Syngenta representatives recently spoke to university ag researchers who reinforced the importance of a strong weed resistance management plan and explained the impact such a plan can have on soybean yield potential.
“Having the best crop genetics is like having the keys to a fast car,” said Sarah Lancaster, assistant professor and Extension specialist at Kansas State University. “Agronomics and fertility are like the gas in the tank.

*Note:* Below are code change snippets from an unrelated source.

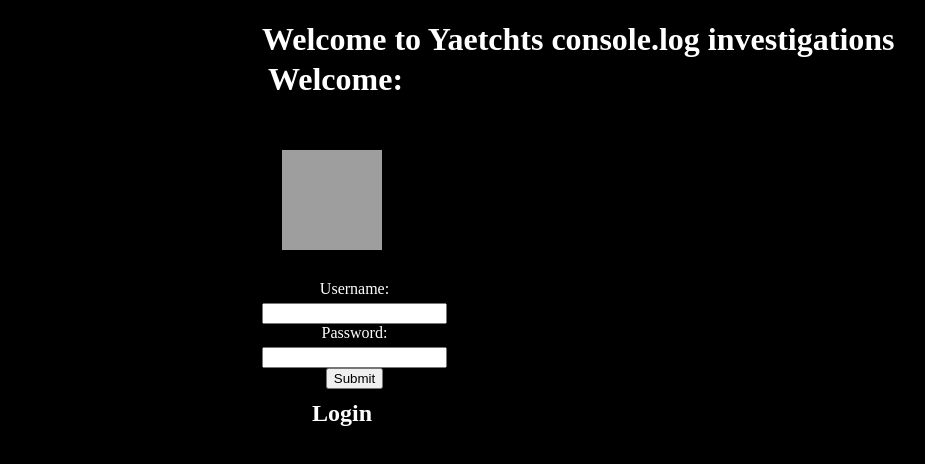
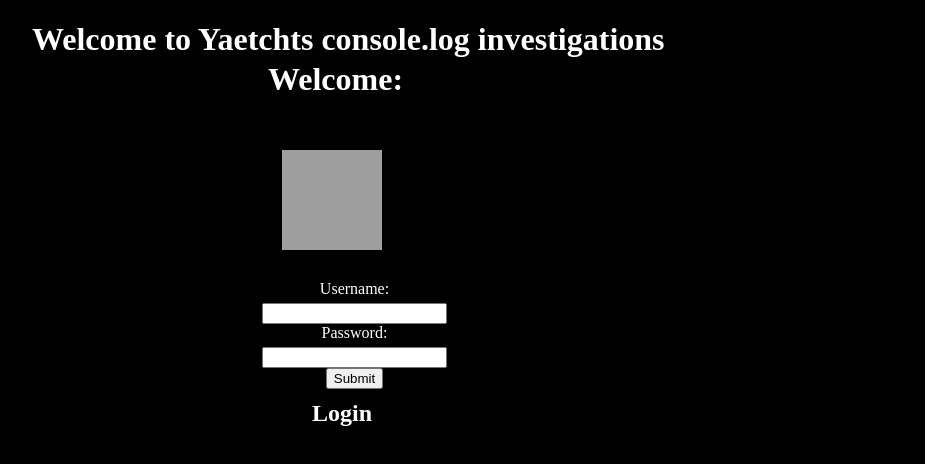
Before and after one commit to Yaetchts/yaetchtsInvestigations, a plain HTML site: page index.html in a window 1280 px wide. Shown: the whole page, without its empty margins (338-1263 px from the left). Drawn offline with Linux system fonts and the light colour scheme; grey boxes are pictures that could not be loaded.

Commit message:
Update index.html

```diff
--- a/index.html
+++ b/index.html
@@ -74,7 +74,7 @@
     </script>
 </head>
 <body>
-    <h1 style="position:absolute;top:0px;left:600px">Welcome to Yaetchts console.log investigations</h1>
+    <h1 style="position:absolute;top:0px;left:370px">Welcome to Yaetchts console.log investigations</h1>
     <h1 style="position:absolute;top:40px;left:606px">Welcome:</h1>
     <h2 style="position:absolute;top:380px;left:650px">Login </h2>
     <img src="IMG_20220311_135742_708.jpg" alt="" height="100" width="100" style="position:absolute;top:150px;left:620px">
```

Having weeds is like having a leak in that tank.”
A key method to maximize yield potential is to use a combination of cultural and chemical practices to effectively manage weeds and prevent them from going to seed.
This means choosing practices such as tillage and narrow row spacing along with a full-season herbicide program that contains multiple effective sites of action.
Narrow row spacing promotes early canopy closure while the use of cover crops in integration with herbicide programs all form a sound weed management strategy, according to Prashant Jha, Iowa State University Extension weed specialist and associate professor.
“Full rates of herbicides, multiple effective sites of action and a combination of soil residual herbicides are the strategies to go with,” Jha said.
Growers have even more choices to make this year as new traits are available for planting.
“In recent years, new traits have come to the market that provide growers even more options for rotating their herbicides to new effective sites of action,” said Pete Eure, Syngenta herbicide technical lead. “The Syngenta portfolio can be used regardless of the trait system – from burndown through post-emergence. This gives growers the flexibility to choose their herbicide based on product performance and agronomic value for their specific field, all in combination with sound cultural practices.”
When developing a weed management program, growers should also consider the value their inputs make on their bottom line.
“So many folks are focused on the cost per acre with weed control,” said Bill Johnson, professor of weed science at Purdue University. “They really need to think about it in terms of cost per bushel.”
Studies indicate that for every day farmers are late with their herbicide application beyond the critical period they lose as much as 1% of their potential soybean yield.